Having purchased drinks at a price that gave us some clue as to why Alberta may have been suicidal and why the audience might have needed a sit-down for a while, we shuffled our way through the inert mass by our feet and awaited the great Scott. Eventually he took to the stage amidst subdued, yet reverent, applause. I say took to the stage – it was more like he morphed out of the smoke.

And so began one of the strangest gigs I have ever been to. Standing (yes, eventually) motionless and completely silent, the audience gazed upon Scott Matthews as if he were an angel from heaven, not just a scruffy bloke with a guitar. Crooning into the microphone about something that apparently didn’t warrant pronounceable words, members of the audience actually SHUSHED people around them when they dared to interrupt the heavenly music with so much as a word. Half-way through we attempted to open and eat a packet of crisps… big mistake. These people needed a serious dose of Dan le Sac vs Scroobius Pip – this guy was just a singer, not the Messiah of modern-day music. Were they from Brighton but part of a sect, or had they been shipped in from Eastbourne? Who knows. Either way, the music went at the pace of a small hippo drenched in honey attempting to crawl up the Gladiators travelator. On the tracks where drums made a brave appearance and I remembered that you could actually dance to some music, the audience responded by bobbing up and down slightly and in some cases bending a knee or two (I’m surprised they didn’t crack).

By the end of the gig we had given up and were sitting down at the back of the hall, chatting away to the distant sound of the music. And this is what I recommend you do with Scott Matthews. Put him on in the background, but don’t ever give him centre-stage.


Tom said...

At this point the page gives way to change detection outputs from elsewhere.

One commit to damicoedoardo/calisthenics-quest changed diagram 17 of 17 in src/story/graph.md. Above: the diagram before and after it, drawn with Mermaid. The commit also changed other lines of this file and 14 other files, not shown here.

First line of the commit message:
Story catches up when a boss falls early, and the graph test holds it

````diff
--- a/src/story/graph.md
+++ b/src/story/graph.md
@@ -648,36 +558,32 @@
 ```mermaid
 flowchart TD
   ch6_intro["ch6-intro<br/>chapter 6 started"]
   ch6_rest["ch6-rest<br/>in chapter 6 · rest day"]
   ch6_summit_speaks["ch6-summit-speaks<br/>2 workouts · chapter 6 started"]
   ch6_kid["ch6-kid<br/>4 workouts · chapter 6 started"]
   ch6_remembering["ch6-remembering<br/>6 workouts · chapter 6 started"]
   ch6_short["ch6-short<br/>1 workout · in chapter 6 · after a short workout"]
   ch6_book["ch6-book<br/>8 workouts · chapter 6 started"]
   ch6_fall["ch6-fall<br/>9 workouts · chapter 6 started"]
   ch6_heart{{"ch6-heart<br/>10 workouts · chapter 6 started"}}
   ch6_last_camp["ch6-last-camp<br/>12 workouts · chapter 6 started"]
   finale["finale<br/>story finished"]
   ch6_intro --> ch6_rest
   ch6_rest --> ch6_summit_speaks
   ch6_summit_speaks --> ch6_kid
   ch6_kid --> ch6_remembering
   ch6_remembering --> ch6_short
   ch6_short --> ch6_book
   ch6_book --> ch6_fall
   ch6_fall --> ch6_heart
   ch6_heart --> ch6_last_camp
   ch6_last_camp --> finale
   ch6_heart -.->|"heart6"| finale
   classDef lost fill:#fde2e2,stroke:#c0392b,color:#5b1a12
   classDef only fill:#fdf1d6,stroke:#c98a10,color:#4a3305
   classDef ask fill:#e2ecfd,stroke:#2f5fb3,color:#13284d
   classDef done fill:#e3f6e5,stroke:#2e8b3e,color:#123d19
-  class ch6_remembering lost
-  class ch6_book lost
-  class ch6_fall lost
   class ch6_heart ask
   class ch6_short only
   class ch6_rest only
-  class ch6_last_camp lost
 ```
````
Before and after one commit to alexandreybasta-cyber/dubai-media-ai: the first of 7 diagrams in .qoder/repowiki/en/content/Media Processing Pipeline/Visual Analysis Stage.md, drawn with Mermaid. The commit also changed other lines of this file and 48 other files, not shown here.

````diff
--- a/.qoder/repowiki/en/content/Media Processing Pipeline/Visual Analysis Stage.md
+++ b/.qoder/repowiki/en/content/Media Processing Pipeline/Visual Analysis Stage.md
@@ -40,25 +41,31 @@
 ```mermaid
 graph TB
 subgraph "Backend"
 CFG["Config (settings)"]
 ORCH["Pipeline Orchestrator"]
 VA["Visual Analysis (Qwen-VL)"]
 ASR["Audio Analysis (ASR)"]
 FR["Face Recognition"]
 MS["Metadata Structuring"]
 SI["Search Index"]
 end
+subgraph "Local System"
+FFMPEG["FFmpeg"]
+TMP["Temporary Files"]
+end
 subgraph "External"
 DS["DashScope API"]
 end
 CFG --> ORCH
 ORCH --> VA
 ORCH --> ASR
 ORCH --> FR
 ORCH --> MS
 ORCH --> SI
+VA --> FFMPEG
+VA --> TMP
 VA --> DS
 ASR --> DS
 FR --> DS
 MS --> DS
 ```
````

ha i think i'd be too shocked to reply to a shush if one were directed at me during a gig! Thou shall not worship pop idols indeed.

Bec said...

Aidan what's happened to that picture? It looks crap.